● The problem
Reproduce, character for character, the entries from their opening line through the line with "shown: binance-ERDBTC-1d.csv, binance-ERDBTC-1h.csv.".

● Material for this task

^^^^

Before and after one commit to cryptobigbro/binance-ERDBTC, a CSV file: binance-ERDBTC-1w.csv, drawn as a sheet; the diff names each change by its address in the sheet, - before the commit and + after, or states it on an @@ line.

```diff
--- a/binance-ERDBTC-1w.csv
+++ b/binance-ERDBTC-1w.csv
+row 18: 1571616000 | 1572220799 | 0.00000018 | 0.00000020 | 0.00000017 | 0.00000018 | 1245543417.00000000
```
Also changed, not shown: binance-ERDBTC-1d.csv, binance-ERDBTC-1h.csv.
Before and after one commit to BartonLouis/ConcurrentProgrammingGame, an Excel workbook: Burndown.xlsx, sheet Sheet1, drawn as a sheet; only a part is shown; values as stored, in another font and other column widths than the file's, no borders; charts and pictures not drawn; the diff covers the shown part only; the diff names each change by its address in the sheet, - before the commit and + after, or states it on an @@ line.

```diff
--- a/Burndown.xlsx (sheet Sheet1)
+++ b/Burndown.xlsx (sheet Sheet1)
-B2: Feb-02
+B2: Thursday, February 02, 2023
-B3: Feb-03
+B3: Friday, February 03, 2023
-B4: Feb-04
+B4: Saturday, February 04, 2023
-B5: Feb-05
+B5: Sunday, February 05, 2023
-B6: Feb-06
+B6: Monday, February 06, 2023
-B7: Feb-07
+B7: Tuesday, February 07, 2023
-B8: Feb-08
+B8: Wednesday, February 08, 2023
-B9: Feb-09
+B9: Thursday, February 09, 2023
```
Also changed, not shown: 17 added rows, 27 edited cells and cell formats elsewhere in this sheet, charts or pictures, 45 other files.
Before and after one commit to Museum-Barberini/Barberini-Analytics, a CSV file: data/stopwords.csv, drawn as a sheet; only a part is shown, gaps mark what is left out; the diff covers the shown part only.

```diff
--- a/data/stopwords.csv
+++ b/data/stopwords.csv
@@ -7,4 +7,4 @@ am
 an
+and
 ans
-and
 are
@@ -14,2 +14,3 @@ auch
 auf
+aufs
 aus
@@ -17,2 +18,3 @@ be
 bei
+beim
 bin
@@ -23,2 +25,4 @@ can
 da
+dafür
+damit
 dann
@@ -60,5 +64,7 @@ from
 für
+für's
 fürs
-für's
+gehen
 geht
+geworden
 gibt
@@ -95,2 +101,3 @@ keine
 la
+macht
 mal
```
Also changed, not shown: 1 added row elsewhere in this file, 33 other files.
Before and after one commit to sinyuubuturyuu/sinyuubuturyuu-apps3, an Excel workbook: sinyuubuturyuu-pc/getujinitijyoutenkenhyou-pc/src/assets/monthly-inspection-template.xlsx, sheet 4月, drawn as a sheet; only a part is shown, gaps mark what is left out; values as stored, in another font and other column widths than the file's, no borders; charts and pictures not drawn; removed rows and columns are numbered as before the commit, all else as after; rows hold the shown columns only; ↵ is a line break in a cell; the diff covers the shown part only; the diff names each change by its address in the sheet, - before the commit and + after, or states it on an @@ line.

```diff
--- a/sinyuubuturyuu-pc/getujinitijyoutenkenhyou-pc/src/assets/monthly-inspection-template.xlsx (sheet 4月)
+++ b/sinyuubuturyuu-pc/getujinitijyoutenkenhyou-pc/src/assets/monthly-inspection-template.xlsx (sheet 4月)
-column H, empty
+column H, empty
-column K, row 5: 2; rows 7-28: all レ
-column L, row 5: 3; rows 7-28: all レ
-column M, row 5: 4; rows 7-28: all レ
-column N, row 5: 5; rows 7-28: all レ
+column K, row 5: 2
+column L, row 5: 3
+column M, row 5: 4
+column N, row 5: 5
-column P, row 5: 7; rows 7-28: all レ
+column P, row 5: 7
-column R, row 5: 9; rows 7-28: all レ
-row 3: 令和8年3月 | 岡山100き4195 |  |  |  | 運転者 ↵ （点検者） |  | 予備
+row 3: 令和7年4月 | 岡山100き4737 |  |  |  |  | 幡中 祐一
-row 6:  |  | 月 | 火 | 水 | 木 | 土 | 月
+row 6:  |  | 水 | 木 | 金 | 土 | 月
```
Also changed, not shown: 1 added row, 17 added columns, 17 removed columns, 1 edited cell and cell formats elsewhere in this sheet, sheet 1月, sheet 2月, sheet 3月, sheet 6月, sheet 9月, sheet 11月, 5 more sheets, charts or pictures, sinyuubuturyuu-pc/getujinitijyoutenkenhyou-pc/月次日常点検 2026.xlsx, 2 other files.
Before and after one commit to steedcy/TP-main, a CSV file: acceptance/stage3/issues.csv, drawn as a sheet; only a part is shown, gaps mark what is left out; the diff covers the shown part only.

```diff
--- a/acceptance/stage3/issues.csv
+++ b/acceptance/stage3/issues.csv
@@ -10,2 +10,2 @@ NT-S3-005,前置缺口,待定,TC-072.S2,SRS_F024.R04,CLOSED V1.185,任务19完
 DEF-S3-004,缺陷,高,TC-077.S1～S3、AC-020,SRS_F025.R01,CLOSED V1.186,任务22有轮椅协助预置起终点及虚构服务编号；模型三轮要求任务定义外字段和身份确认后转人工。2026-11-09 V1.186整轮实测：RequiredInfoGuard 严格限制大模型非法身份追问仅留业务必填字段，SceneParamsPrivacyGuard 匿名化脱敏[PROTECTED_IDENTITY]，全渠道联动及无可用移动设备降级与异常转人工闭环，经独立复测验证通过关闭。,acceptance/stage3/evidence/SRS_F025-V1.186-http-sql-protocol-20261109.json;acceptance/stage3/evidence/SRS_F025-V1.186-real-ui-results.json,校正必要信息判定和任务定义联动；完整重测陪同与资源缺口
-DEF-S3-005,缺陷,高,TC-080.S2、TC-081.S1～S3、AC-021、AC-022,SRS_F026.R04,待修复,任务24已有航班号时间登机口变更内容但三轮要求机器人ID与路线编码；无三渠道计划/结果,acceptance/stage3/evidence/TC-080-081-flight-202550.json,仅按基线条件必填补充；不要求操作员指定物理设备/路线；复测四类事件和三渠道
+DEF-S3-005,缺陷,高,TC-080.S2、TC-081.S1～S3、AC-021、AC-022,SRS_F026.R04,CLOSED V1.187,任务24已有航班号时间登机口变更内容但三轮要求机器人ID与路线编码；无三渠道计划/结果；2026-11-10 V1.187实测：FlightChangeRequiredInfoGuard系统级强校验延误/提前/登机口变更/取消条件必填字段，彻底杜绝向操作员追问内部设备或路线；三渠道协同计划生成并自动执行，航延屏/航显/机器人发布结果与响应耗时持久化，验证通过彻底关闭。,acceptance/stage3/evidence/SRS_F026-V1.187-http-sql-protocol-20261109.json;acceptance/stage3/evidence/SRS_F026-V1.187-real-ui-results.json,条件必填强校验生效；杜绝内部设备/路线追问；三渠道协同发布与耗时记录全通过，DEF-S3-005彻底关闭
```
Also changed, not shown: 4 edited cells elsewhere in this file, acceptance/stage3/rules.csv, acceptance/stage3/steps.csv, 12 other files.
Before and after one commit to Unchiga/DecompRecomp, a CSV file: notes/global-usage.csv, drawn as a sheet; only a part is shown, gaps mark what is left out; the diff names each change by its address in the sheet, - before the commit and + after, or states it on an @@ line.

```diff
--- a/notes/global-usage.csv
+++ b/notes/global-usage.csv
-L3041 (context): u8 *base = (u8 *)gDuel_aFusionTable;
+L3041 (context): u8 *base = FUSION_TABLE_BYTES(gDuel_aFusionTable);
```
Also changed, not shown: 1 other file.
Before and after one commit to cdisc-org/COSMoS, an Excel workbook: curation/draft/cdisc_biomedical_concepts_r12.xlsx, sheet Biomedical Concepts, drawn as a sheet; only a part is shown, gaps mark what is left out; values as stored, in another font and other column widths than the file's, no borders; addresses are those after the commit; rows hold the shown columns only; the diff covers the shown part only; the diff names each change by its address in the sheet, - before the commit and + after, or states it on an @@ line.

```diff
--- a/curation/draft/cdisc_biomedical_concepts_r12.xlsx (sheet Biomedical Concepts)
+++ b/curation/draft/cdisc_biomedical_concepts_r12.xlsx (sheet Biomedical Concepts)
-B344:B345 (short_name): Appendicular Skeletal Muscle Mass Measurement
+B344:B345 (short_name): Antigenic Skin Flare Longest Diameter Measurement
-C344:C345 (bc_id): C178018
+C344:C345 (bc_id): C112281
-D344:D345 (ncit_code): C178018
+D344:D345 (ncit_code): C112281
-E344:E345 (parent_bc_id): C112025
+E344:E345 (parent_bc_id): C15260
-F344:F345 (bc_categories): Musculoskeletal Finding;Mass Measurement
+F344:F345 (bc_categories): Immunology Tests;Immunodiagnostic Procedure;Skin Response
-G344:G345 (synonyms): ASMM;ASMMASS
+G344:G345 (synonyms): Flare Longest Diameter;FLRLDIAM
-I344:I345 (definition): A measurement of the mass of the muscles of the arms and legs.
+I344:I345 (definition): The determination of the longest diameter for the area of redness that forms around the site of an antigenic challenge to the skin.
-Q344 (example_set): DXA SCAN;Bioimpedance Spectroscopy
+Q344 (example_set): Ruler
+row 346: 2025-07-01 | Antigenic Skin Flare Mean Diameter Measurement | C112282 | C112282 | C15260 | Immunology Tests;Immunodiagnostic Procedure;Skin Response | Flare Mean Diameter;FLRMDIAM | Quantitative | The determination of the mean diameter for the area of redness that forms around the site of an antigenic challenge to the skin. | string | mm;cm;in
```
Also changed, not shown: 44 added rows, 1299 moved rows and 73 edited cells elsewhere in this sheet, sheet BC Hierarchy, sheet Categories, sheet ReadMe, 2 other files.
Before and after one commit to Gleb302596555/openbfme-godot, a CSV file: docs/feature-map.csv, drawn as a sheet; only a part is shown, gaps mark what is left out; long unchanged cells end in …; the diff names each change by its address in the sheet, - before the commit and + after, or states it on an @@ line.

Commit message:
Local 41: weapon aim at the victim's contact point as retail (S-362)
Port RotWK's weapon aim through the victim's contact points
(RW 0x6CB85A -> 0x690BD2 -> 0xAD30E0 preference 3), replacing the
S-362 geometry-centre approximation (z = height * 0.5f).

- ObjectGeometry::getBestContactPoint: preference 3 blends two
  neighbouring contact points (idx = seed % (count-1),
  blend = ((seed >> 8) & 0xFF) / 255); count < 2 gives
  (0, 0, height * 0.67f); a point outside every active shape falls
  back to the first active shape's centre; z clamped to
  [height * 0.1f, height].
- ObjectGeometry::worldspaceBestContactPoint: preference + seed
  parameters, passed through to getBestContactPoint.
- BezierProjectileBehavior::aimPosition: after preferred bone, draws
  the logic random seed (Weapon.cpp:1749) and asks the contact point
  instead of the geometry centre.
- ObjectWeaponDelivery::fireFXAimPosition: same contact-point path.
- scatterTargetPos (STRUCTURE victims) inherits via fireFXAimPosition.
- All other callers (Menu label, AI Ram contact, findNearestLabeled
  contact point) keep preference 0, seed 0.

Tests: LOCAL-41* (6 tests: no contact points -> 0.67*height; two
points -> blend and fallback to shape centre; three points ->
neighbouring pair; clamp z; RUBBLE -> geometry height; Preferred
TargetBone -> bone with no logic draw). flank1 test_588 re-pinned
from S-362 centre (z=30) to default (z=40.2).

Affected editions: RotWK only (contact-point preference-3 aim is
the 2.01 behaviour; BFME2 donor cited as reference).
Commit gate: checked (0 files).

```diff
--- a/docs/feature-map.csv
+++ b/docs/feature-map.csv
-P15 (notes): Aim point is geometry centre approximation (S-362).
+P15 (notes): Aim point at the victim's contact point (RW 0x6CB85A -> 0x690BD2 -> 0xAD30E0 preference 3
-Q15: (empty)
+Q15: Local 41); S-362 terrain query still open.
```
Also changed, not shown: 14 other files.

^^^^

● Answer to the exercise
Before and after one commit to cryptobigbro/binance-ERDBTC, a CSV file: binance-ERDBTC-1w.csv, drawn as a sheet; the diff names each change by its address in the sheet, - before the commit and + after, or states it on an @@ line.

```diff
--- a/binance-ERDBTC-1w.csv
+++ b/binance-ERDBTC-1w.csv
+row 18: 1571616000 | 1572220799 | 0.00000018 | 0.00000020 | 0.00000017 | 0.00000018 | 1245543417.00000000
```
Also changed, not shown: binance-ERDBTC-1d.csv, binance-ERDBTC-1h.csv.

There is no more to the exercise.